### What you need to do:
Without the pictures, repeat the listing character for character.

(Records provided begins)

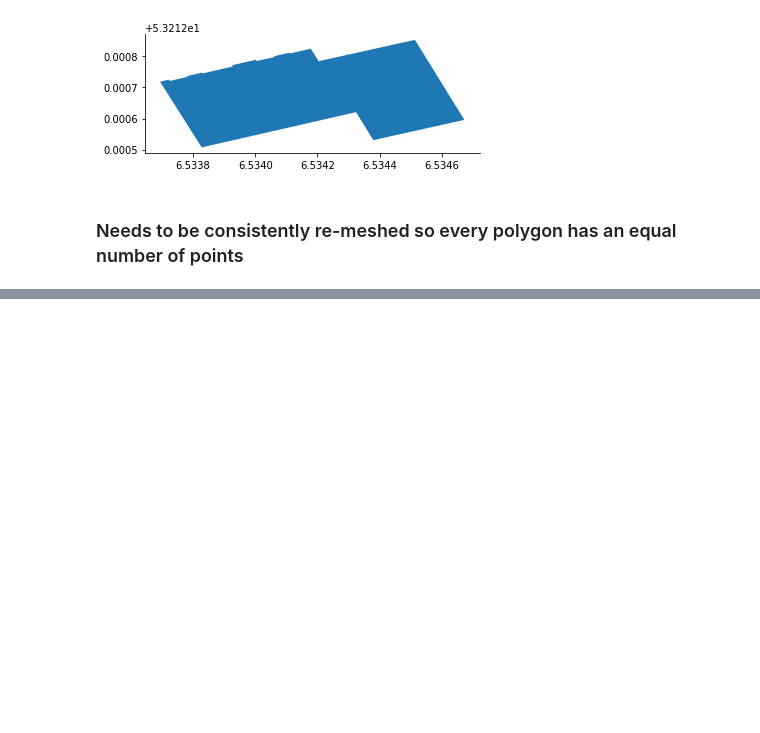
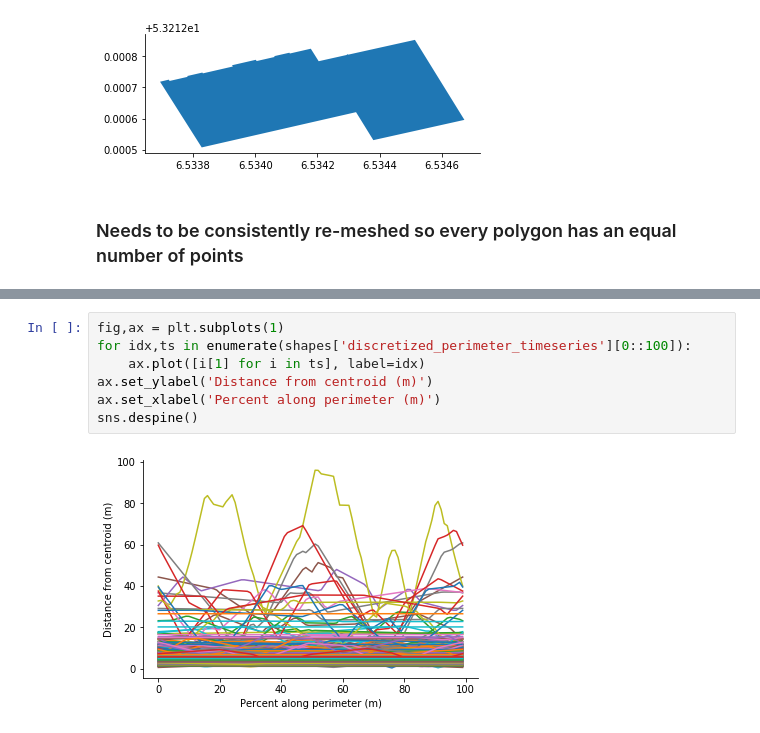
Before and after one commit to jamesjarlathlong/fragilityclustering, a Jupyter notebook: data/exploratory_clustering.ipynb, the cells around one changed output, grey strips where cells are left out. Drawn from its saved outputs; the diff is of its cells as text; blank space fills up the shorter version.

```diff
--- a/data/exploratory_clustering.ipynb
+++ b/data/exploratory_clustering.ipynb
@@ -226,0 +293,9 @@ sns.despine()
+# %%
+fig,ax = plt.subplots(1)
+for idx,ts in enumerate(shapes['discretized_perimeter_timeseries'][0::100]):
+    ax.plot([i[1] for i in ts], label=idx)
+ax.set_ylabel('Distance from centroid (m)')
+ax.set_xlabel('Percent along perimeter (m)')
+sns.despine()
+# %% [output]
+[figure, added]
```
Also changed, not shown: parts of 23 cells of this notebook.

(Records provided ends)

### Response:
Before and after one commit to jamesjarlathlong/fragilityclustering, a Jupyter notebook: data/exploratory_clustering.ipynb, the cells around one changed output, grey strips where cells are left out. Drawn from its saved outputs; the diff is of its cells as text; blank space fills up the shorter version.

```diff
--- a/data/exploratory_clustering.ipynb
+++ b/data/exploratory_clustering.ipynb
@@ -226,0 +293,9 @@ sns.despine()
+# %%
+fig,ax = plt.subplots(1)
+for idx,ts in enumerate(shapes['discretized_perimeter_timeseries'][0::100]):
+    ax.plot([i[1] for i in ts], label=idx)
+ax.set_ylabel('Distance from centroid (m)')
+ax.set_xlabel('Percent along perimeter (m)')
+sns.despine()
+# %% [output]
+[figure, added]
```
Also changed, not shown: parts of 23 cells of this notebook.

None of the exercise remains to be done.